By the time I moved from Florida to New York City in the summer of 2004, I had already had the pleasure of working for the Walt Disney Company for a few years. As luck would have it, Disney was about to re-open their flagship store in the city, so I was all but guaranteed a job. Unfortunately, the magic on Fifth Avenue was a bit lacking compared to my years at Walt Disney World.
I knew that Disney was a company that I loved, but my position in retail was quickly wearing on me. So, I made the bold move of emailing Lee Cockerell, who at the time was the Executive Vice President for all of Walt Disney World Operations. I honestly don’t even remember how or why I chose him, but it was the right choice.
Within one day I received a reply, within a week we met for coffee to discuss my future, and within a year I had my dream job with Disney Theatrical Productions.

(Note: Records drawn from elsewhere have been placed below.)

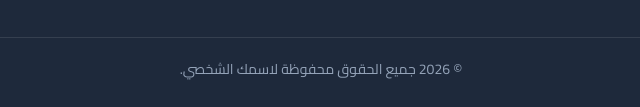
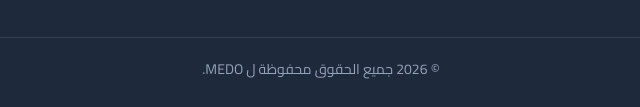
Before and after one commit to mohhameddkhaledd/hema22, a plain HTML site: page index.html in a window 1280 px wide. Shown: the part 2024-2131 px from the top of the page, 319-959 px from the left. Drawn offline with Linux system fonts and the light colour scheme.

Commit message:
Add files via upload

```diff
--- a/index.html
+++ b/index.html
@@ -8,7 +8,9 @@
     <link rel="preconnect" href="https://fonts.googleapis.com">
     <link rel="preconnect" href="https://fonts.gstatic.com" crossorigin>
     <link href="https://fonts.googleapis.com/css2?family=Cairo:wght@300;400;700&display=swap" rel="stylesheet">
-
+    <link rel="preconnect" href="https://fonts.googleapis.com">
+<link rel="preconnect" href="https://fonts.gstatic.com" crossorigin>
+<link href="https://fonts.googleapis.com/css2?family=Inter:wght@400;500;600;700;800&display=swap" rel="stylesheet">
     <style>
         :root {
             --primary-color: #c5a880; /* لون ذهبي راقي للاستشارات */
@@ -30,6 +32,7 @@
             background-color: var(--bg-light);
             color: var(--text-dark);
             line-height: 1.6;
+            font-family: 'Inter', -apple-system, BlinkMacSystemFont, "Segoe UI", Roboto, Helvetica, Arial, sans-serif;
         }
 
         /* الهيدر ونظام التنقل */
@@ -262,7 +265,7 @@
     <section class="hero" id="about">
         <h1>مرحباً، أنا <span>ابراهيم خالد</span></h1>
         <p>مستشار متخصص في التطوير العقاري والتحليل الاستثماري. أساعدك في اتخاذ القرارات المالية والعقارية الصحيحة لتنمية ثروتك وتأمين مستقبلك بأمان.</p>
-        <a href="#contact" class="btn-cta">احجز استشارتك الآن</a>
+        <a href="https://wa.me/+971544484712" class="btn-cta">احجز استشارتك الآن</a>
     </section>
 
     <!-- قسم الخدمات -->
@@ -310,7 +313,7 @@
         </div>
 
         <div class="copy">
-            &copy; 2026 جميع الحقوق محفوظة لاسمك الشخصي.
+            &copy; 2026  جميع الحقوق محفوظة ل MEDO.
         </div>
     </footer>
 
```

While I no longer work for the Walt Disney Company, my experience with Lee Cockerell has had a lasting impression and made him someone I trust when it comes to advice on service, whether that be to external clients or internal employees like I was.
In his book, Cockerell outlines “The 39 Essential Rules for Delivering Sensational Service.” And while I wish I could go through all 39 with you, here are a few of my favorites.
Rule #1: Customer Service is Not a Department
Great service does not cost any more than average or poor service. Yes the returns it delivers are spectacular.
Thank about that. Everyone in an organization has some impact on the customer experience, and should behave as such. Your web team is responsible for how long people stay on your site. Your social media team sets the tone for your organization’s brand. Your customer service team, well, that one’s a little more obvious.
Just remember that no matter what level you’re at within a company, what you do matters to the company’s customers, even if you may not be able to see the direct correlation.
Rule #11: Become an Expert at Creating Experts
Don’t blame your supervisor or your company if you do not have the knowledge and skills you ought to have.
The main point of this rule is to remember to train those below you, but the real takeaway for me is that you have to take responsibility for your own knowledge should those above you not make that their priority.
For me, a big part of that is reading. It may not sound like much to some, but I try to read at least 25 books every year, with most of those being non-fiction. Depending on your industry, there are also many wonderful online classes that you can take for little to no cost. Some of my favorites have been via Lynda.com, Mediabistro, and CreativeLive.
Whatever it is, just never stop learning and improving, and remember to pass that mentality along to the rest of your team.
Rule #33: Never, Ever Argue with a Customer
Even the most obnoxious customers want to give you their business, and their money is worth exactly the same amount as that of the sweet, kind, gracious customers.
I’ll admit it; this was definitely the hardest rule for me. In fact, it was a related scenario that marked the end of my days in customer service. (Long story short, I felt we were being taken advantage of by a customer and refused to bend on the issue.)
While I firmly believe the rule has limits, in general it is one to work by. Nice customers and mean ones all have the same money, and unfortunately a successful organization has to be ready and willing to deal with both in order to be truly successful.
Rule #38: Keep Doing It Better
Great companies have the mentality of champion athletes and great artists and visionary inventors: they never stop searching for ways to improve.
Jim Collins wrote, “Good is the enemy of great… Few people attain great lives, in large part because it is just so easy to settle for a good life.” We’ll dive deeper in that when I review Collins’ book Good to Great, but the fact remains. Great companies, and great people for that matter, never stop working to be better.
Sometimes it can be very easy to fall into a state of contentment in your work, but while I think it’s good to be happy in your situation, there is always room for change and betterment… especially considering how quickly technology has changed the landscape of business and service in recent years.
It’s a lot easier to accept these rules as truth knowing that Lee Cockerell is the epitome of “practice what you preach.” He too has since left Disney, but continues to work with them teaching at the Disney Institute, writing books on leadership and management, and consulting for organizations around the world. I look forward to checking out his latest, Career Magic, but definitely recommend checking out The Customer Rules no matter what area of business you’re in.